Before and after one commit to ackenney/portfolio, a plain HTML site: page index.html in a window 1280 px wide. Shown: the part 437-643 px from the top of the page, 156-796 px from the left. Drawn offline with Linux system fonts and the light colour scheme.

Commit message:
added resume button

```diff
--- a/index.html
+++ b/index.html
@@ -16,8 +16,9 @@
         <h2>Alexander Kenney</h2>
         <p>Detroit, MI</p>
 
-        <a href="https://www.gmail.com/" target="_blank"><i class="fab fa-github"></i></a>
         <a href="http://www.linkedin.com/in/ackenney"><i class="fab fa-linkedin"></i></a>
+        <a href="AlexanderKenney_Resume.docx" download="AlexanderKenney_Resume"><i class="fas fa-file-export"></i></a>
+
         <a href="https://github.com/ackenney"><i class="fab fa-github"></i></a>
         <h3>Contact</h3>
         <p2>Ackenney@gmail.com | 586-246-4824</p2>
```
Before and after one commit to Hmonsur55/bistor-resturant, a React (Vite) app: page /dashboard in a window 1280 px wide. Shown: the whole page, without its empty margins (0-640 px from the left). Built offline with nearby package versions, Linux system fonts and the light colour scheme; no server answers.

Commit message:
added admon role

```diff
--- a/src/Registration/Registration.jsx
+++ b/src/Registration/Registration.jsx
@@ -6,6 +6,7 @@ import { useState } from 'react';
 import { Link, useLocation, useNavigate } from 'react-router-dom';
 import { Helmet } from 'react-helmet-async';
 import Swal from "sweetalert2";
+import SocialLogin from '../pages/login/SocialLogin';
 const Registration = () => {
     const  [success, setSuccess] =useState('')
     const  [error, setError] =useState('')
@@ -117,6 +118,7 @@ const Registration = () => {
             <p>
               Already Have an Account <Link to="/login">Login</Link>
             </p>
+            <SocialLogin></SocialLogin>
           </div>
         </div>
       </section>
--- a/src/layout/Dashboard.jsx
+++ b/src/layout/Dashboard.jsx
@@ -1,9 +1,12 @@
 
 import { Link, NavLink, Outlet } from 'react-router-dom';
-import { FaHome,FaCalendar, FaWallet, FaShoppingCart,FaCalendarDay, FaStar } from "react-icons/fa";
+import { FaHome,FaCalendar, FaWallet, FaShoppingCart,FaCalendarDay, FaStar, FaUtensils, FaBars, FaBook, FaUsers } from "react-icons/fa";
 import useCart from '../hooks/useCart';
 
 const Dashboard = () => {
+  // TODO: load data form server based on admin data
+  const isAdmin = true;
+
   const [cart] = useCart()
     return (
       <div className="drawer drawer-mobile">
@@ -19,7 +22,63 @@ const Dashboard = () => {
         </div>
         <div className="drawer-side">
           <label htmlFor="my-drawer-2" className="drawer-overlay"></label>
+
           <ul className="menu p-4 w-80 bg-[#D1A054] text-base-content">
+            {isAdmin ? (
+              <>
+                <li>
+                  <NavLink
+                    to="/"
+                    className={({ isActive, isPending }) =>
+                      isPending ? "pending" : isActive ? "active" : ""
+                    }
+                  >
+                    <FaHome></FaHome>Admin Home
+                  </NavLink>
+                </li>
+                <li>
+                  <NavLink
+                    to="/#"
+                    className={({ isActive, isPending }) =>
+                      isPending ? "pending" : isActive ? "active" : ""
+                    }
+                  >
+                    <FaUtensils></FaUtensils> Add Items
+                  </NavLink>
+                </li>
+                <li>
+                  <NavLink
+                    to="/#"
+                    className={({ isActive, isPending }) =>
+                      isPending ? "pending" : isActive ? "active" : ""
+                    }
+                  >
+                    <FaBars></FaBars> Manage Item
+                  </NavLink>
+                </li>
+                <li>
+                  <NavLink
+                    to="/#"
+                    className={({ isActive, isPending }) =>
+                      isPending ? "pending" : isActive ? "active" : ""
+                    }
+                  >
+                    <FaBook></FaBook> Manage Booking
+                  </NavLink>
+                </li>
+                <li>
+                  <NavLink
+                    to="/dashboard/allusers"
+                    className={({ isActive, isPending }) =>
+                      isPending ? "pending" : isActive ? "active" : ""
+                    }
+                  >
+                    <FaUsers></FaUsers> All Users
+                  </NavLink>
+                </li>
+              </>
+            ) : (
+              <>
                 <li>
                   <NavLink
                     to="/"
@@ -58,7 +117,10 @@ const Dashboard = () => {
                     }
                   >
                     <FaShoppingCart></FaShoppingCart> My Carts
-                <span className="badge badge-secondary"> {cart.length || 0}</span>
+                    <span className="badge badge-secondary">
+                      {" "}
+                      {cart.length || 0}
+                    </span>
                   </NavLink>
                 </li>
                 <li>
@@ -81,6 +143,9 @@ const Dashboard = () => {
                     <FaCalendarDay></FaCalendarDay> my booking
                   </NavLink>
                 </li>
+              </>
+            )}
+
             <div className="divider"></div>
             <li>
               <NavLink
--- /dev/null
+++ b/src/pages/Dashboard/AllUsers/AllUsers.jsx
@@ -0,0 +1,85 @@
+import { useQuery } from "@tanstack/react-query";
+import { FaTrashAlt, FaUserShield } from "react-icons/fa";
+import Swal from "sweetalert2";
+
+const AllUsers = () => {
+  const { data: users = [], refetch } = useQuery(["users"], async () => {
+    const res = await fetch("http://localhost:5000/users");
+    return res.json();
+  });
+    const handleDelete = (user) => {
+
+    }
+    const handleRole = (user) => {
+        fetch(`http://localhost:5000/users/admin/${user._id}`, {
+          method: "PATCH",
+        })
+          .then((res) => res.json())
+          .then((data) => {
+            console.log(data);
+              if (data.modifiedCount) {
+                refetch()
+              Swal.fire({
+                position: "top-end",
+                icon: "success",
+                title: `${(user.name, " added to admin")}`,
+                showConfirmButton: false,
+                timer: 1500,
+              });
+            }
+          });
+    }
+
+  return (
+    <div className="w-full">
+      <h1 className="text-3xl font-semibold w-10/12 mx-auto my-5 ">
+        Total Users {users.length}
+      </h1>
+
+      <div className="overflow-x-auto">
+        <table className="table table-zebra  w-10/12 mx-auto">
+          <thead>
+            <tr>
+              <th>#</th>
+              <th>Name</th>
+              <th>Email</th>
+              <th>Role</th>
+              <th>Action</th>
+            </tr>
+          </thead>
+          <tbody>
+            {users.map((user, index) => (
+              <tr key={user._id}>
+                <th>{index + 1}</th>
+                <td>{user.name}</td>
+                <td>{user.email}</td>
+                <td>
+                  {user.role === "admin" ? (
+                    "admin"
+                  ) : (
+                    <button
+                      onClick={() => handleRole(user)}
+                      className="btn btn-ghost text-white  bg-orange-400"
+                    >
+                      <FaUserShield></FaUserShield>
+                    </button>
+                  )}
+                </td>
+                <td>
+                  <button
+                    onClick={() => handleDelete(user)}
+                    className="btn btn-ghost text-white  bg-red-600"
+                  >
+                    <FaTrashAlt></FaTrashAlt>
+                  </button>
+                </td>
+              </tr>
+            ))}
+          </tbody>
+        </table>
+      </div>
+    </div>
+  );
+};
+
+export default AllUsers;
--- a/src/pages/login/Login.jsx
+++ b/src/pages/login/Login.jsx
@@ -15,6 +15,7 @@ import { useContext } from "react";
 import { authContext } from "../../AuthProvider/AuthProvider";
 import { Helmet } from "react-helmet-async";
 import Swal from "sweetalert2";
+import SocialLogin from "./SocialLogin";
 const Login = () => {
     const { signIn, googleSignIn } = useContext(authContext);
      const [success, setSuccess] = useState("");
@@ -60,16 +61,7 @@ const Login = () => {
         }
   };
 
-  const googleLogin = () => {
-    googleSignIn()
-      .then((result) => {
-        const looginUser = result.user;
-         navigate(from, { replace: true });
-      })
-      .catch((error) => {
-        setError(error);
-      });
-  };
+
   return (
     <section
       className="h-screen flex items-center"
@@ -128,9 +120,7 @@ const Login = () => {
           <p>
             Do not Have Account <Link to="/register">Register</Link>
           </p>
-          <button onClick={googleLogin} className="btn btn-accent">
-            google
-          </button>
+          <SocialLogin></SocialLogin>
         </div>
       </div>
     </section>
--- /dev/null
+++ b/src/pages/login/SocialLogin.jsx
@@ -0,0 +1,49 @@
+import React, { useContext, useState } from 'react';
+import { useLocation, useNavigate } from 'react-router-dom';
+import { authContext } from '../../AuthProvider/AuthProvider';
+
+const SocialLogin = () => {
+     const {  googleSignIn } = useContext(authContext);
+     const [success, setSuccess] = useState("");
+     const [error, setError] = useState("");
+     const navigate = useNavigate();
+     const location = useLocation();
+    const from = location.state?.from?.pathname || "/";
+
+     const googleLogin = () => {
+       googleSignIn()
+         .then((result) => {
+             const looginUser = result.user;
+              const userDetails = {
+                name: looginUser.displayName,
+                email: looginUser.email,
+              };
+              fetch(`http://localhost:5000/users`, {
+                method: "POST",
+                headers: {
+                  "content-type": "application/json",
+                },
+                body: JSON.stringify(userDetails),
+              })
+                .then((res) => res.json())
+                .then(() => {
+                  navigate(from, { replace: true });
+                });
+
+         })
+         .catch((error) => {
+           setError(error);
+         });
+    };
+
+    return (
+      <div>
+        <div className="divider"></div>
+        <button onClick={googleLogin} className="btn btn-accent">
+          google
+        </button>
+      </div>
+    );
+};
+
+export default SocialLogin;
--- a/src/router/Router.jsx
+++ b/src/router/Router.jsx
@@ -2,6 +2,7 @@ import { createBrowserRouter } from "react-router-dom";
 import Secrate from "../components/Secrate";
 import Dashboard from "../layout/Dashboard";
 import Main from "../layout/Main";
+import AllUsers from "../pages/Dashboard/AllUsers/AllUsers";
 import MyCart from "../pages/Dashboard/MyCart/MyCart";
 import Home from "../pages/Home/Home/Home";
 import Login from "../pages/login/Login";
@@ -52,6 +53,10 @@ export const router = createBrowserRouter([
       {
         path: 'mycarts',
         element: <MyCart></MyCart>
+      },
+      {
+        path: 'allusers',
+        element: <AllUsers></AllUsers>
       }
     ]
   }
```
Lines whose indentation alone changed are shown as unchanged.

___

**ASSIGNED TASK**: Report only a number: how many lines in the material above contain the string "router".

**EXPECTED OUTPUT**: 7